Banking Inquiry 'to be abandoned' if report is queried
Fears that final report is 'less balanced' than draft
The Banking Inquiry is likely be abandoned completely if serious concerns are raised about the final report which was sent to interested parties last week.
The Sunday Independent understands committee members discussed entirely abandoning the embattled inquiry into the collapse of the Irish economy during a heated meeting before signing off on the final report. At the meeting in Leinster House, the committee's legal team warned that the final report was "almost worse" than the draft version which caused dissent within the inquiry.
Lawyers are believed to have a given a "brutal" frank assessment of the final report, which they said was less balanced than the first draft. However, legal changes were made to reduce the chances of those named in the report launching court actions to have elements of the findings removed.

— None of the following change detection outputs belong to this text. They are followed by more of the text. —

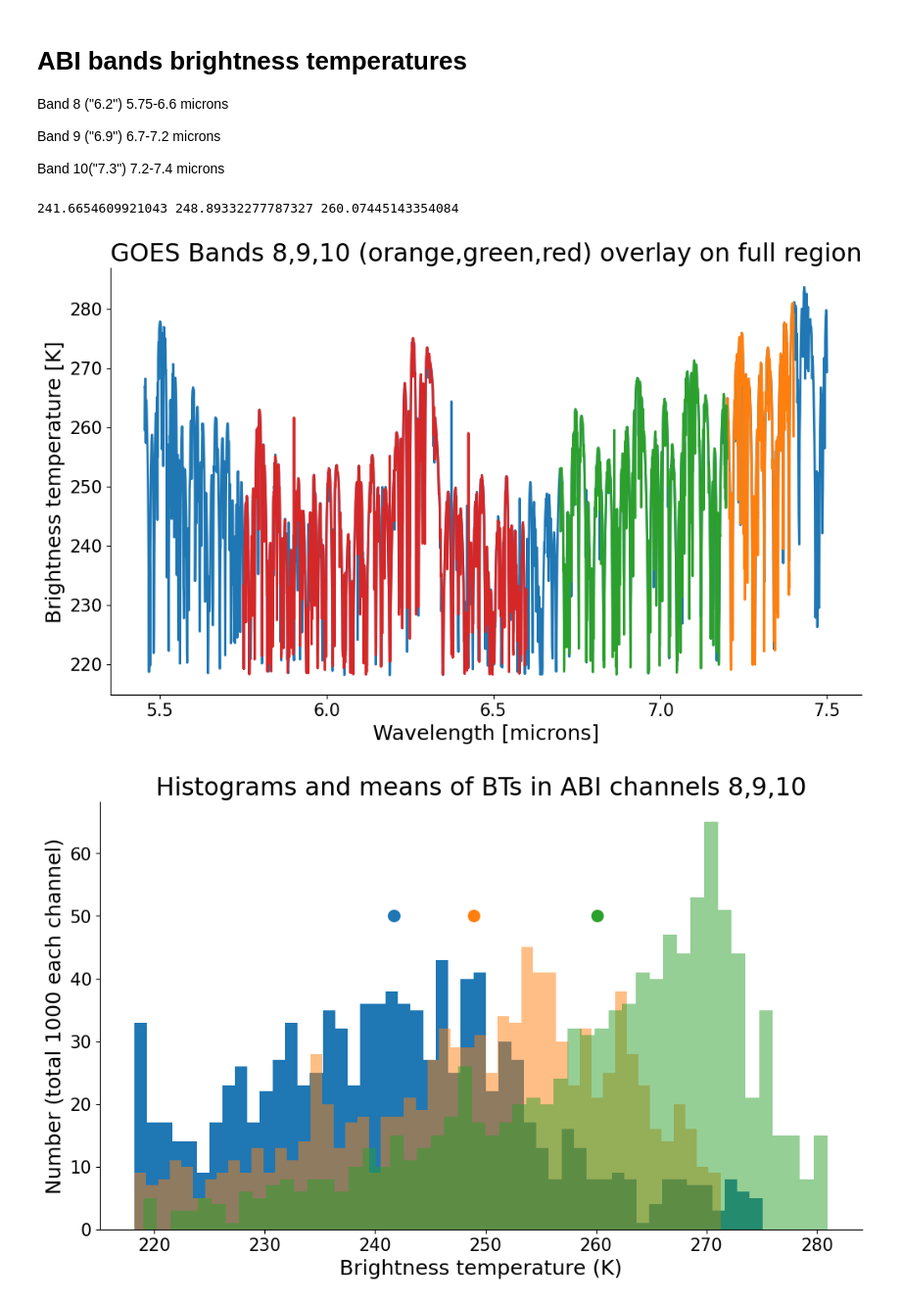
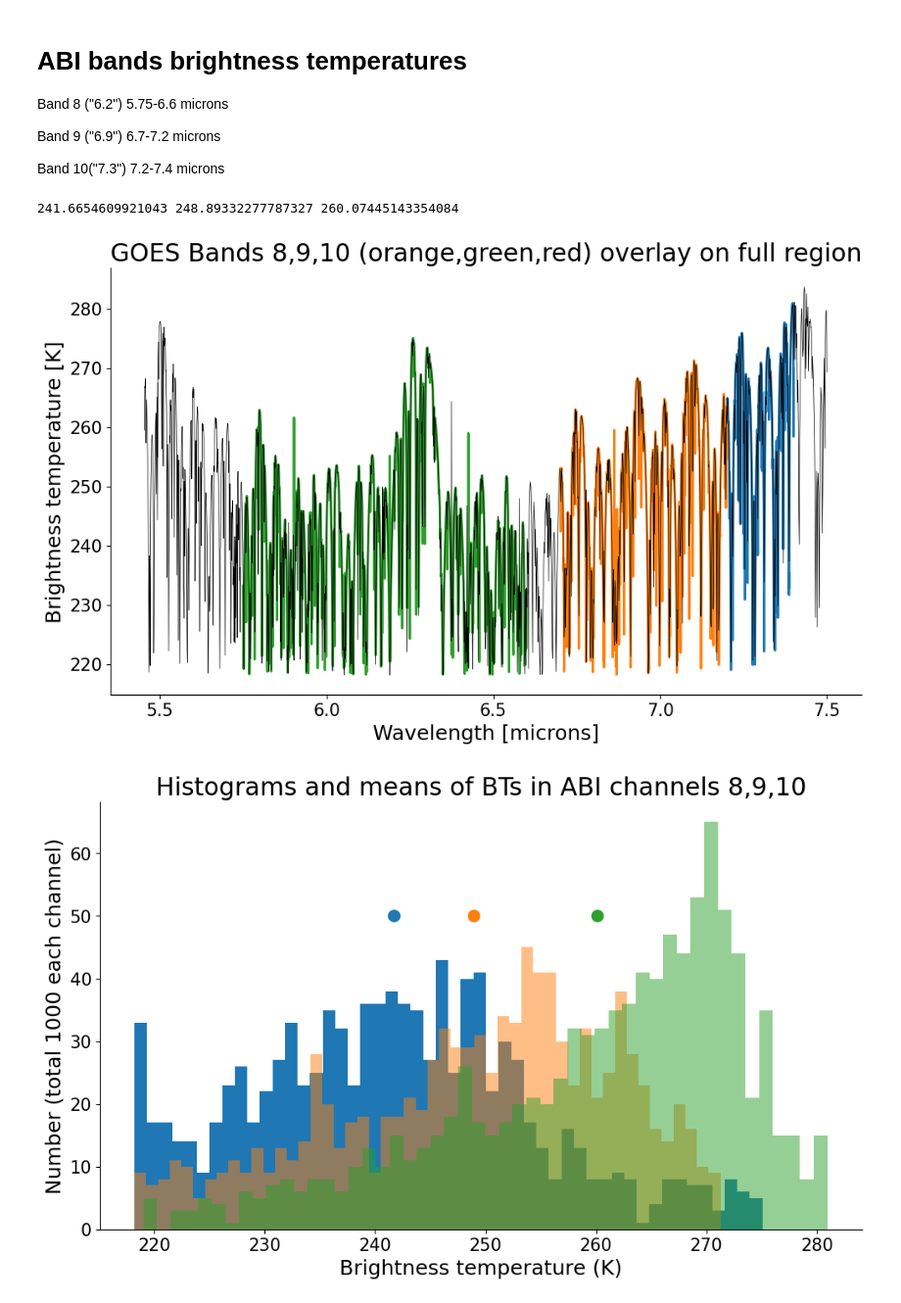
Before and after one commit to ATMOcanes/arts-lectures, a Jupyter notebook: exercises/03-rtcalc/BEMrtcalc.ipynb, the cells around one changed output. Shown at 98% size. Drawn from its saved outputs; the diff is of its cells as text; code cells hidden in the pictures.

```diff
--- a/exercises/03-rtcalc/BEMrtcalc.ipynb
+++ b/exercises/03-rtcalc/BEMrtcalc.ipynb
@@ -101,20 +101,21 @@ f8, BT8_6_2, od = run_arts(species, zenith_angle, height, fmin=3e8/ 6.6e-6, fmax
 f9, BT9_6_9, od = run_arts(species, zenith_angle, height, fmin=3e8/ 7.2e-6, fmax=3e8/ 6.7e-6)
 f10,BT10_7_3,od = run_arts(species, zenith_angle, height, fmin=3e8/ 7.4e-6, fmax=3e8/ 7.2e-6)
 # %%
-plt.plot(300e6/freqIR *1e6, btIR);
-
 plt.plot(300e6/f10*1e6, BT10_7_3);
 plt.plot(300e6/f9*1e6,  BT9_6_9);
 plt.plot(300e6/f8*1e6,  BT8_6_2);
+
+# whole range
+plt.plot(300e6/freqIR *1e6, btIR, 'black', linewidth=0.5) #, alpha=0.5);
 
 plt.xlabel("Wavelength [microns]")
 plt.ylabel("Brightness temperature [K]");
 plt.title('GOES Bands 8,9,10 (orange,green,red) overlay on full region')
 
 print(np.mean(BT8_6_2), np.mean(BT9_6_9), np.mean(BT10_7_3))
 # %% [output]
 241.6654609921043 248.89332277787327 260.07445143354084
-[figure, old version]
+[figure, new version]
 # %%
 plt.hist(BT8_6_2,50)
 plt.scatter([np.mean(BT8_6_2)], [50]);
```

Despite the warnings, committee members voted to sign off on the report and sent it to those mentioned in the findings. "The decision was taken to put it out as a form of external quality assurance and if it comes back with a tonne of stuff, we will have to drop it," a committee source said.
The first 750-page report was rejected by committee members and it was decided that a 'finalisation team' would perform an overhaul of the document. "The rescue attempt didn't work, the lawyers told us, but we decided put it out anyway," another committee source said.

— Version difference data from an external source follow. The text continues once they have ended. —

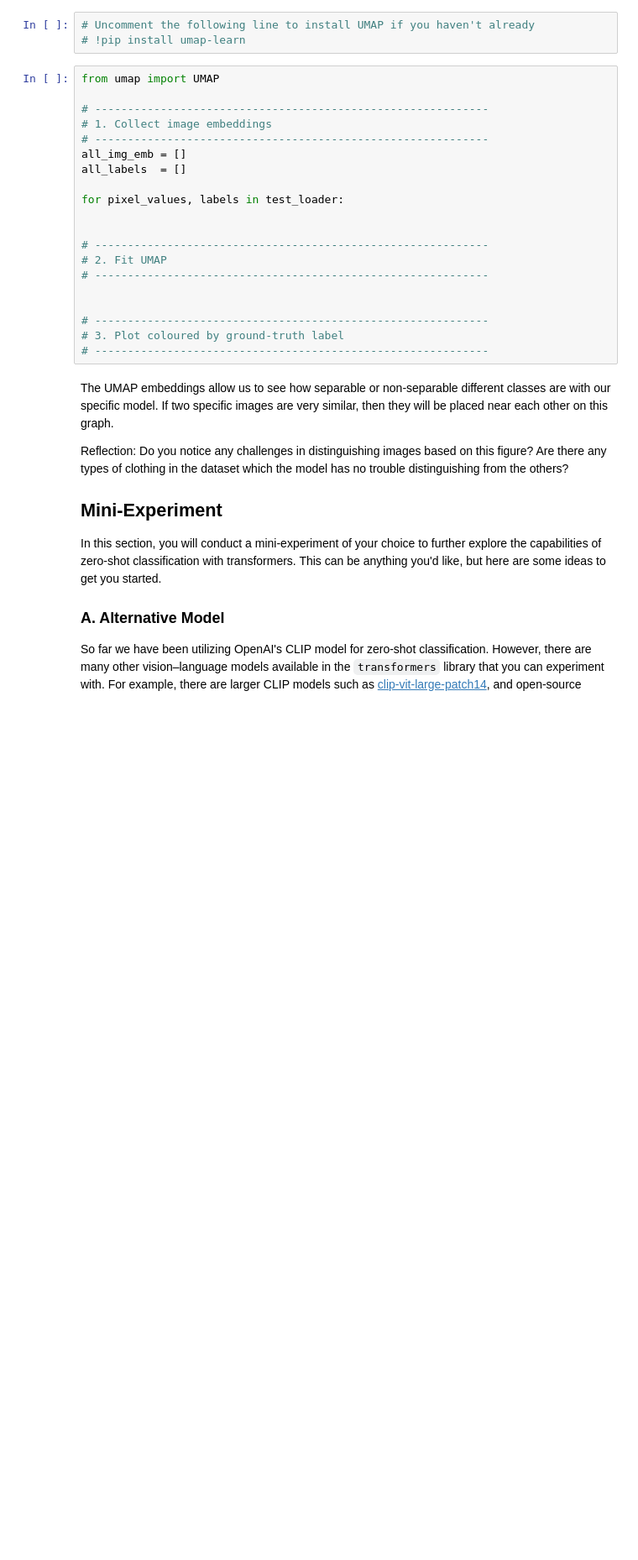
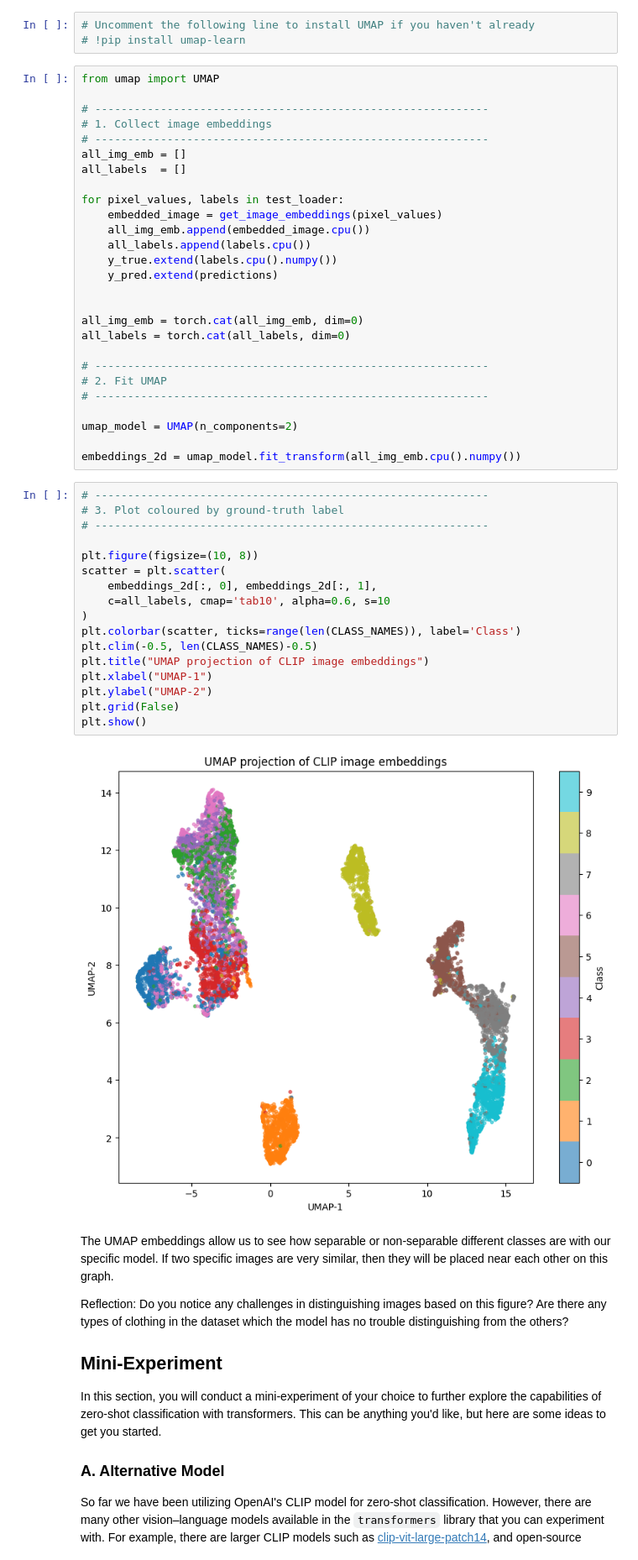
Before and after one commit to eternal-loading-screen/deep_learning, a Jupyter notebook: 02_activities/assignments/assignment_2.ipynb, the cells around one changed output. Shown at 84% size. Saved outputs shown, nothing was run; the diff lists cells and outputs as text; blank space fills up the shorter version.

```diff
--- a/02_activities/assignments/assignment_2.ipynb
+++ b/02_activities/assignments/assignment_2.ipynb
@@ -334,16 +334,42 @@ all_img_emb = []
 all_labels  = []
 
 for pixel_values, labels in test_loader:
+    embedded_image = get_image_embeddings(pixel_values)
+    all_img_emb.append(embedded_image.cpu())
+    all_labels.append(labels.cpu())
+    y_true.extend(labels.cpu().numpy())
+    y_pred.extend(predictions)
 
+
+all_img_emb = torch.cat(all_img_emb, dim=0)
+all_labels = torch.cat(all_labels, dim=0)
 
 # ------------------------------------------------------------
 # 2. Fit UMAP
 # ------------------------------------------------------------
 
+umap_model = UMAP(n_components=2)
 
-# ------------------------------------------------------------
-# 3. Plot coloured by ground-truth label
-# ------------------------------------------------------------
+embeddings_2d = umap_model.fit_transform(all_img_emb.cpu().numpy())
+# %%
+# ------------------------------------------------------------
+# 3. Plot coloured by ground-truth label
+# ------------------------------------------------------------
+
+plt.figure(figsize=(10, 8))
+scatter = plt.scatter(
+    embeddings_2d[:, 0], embeddings_2d[:, 1],
+    c=all_labels, cmap='tab10', alpha=0.6, s=10
+)
+plt.colorbar(scatter, ticks=range(len(CLASS_NAMES)), label='Class')
+plt.clim(-0.5, len(CLASS_NAMES)-0.5)
+plt.title("UMAP projection of CLIP image embeddings")
+plt.xlabel("UMAP-1")
+plt.ylabel("UMAP-2")
+plt.grid(False)
+plt.show()
+# %% [output]
+[figure, added]
 # %% [markdown]
 The UMAP embeddings allow us to see how separable or non-separable different classes are with our specific model. If two specific images are very similar, then they will be placed near each other on this graph.
 
```
Also changed, not shown: parts of 4 cells of this notebook.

"In trimming down the report, we have gotten rid of a lot content and the lawyers said it wasn't clear why we did that and that it makes it a less accurate portrayal of what actually happened in the inquiry," the source added.

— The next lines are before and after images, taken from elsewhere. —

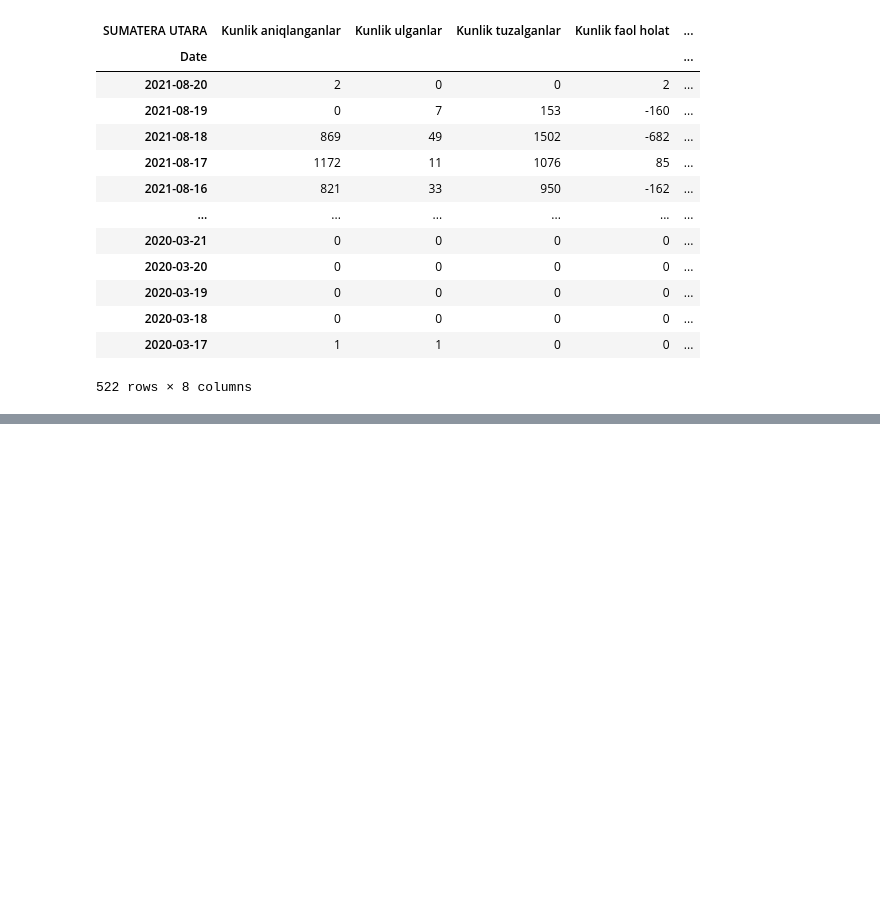
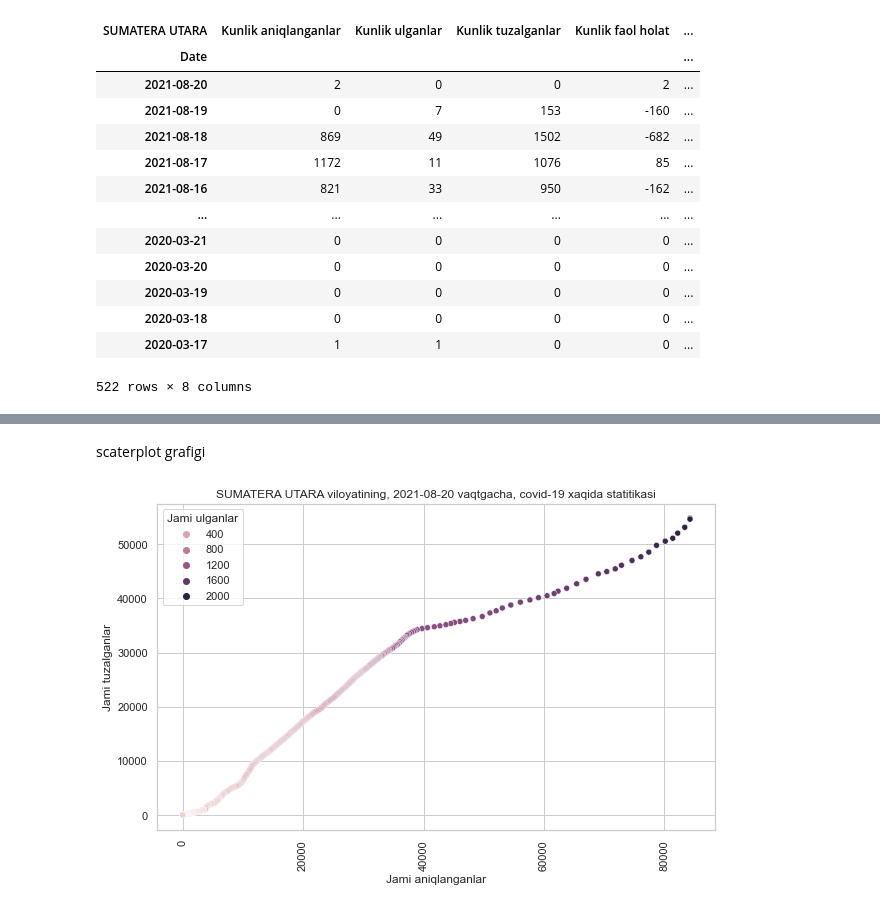
Before and after one commit to AsliddinTuxtasinov/covid-analiysis-in-indanesia, a Jupyter notebook: covid-19 case data analiysis.ipynb, the cells around one changed output, grey strips where cells are left out. Saved outputs shown, nothing was run; the diff lists cells and outputs as text; code cells hidden in the pictures; blank space fills up the shorter version.

```diff
--- a/covid-19 case data analiysis.ipynb
+++ b/covid-19 case data analiysis.ipynb
@@ -143,0 +120,14 @@ plt.show()
+# %% [markdown]
+scaterplot grafigi
+# %%
+plt.figure(figsize=(10, 6))
+title = f"{a.columns.name} viloyatining, {a.iloc[0].name.strftime('%Y-%m-%d')} vaqtgacha, covid-19 xaqida statitikasi"
+df = a[['Jami aniqlanganlar',  'Jami tuzalganlar', 'Jami ulganlar',  'Jami faol holat']]
+
+sns.scatterplot(data=df, x='Jami aniqlanganlar', y='Jami tuzalganlar', hue='Jami ulganlar')
+
+plt.title(title)
+plt.xticks(rotation=90)
+plt.show()
+# %% [output]
+[figure, added]
```
Also changed, not shown: parts of 9 cells of this notebook.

The report was sent electronically to all those named in it and those who came before the hearings over the last year. There is a December 28 deadline to respond to the inquiry with changes or submissions. If the changes are significant or if there are legal challenges, it is believed the committee will not have time to meet its own deadline to publish on January 27.
One of the only people understood to be mentioned in the report who could not be reached was controversial former IMF chief Dominique Strauss-Kahn. Sources said the investigation team could not get in contact with Mr Strauss-Kahn or find an address to send the report to.
Meanwhile, Fianna Fail senator and committee member Marc MacSharry has insisted the Houses of the Oireachtas Service should apologise to a whistleblower who made serious allegations about the committee's work during the summer. The whistleblower's claims of improper conduct were dismissed by barrister Senan Allen who carried out a review of the allegations.
Mr Allen published a 140-page report which found none of the allegations raised were well-founded.
However, the whistleblower wrote back to the committee calling for the barrister's report to be withdrawn. Mr MacSharry said he will also be calling on the Oireachtas to withdraw Mr Allen's report.
He said he will also ask the Comptroller and Auditor General this week to investigate the Banking Inquiry allegations along with his review of fresh claims from a Central Bank whistleblower.
The Banking Inquiry whistleblower raised concerns about evidence given to the inquiry by the Central Bank.
The Central Bank whistleblower claims they were sacked after raising concerns about being asked to change an audit. The Central Bank denies acting inappropriately.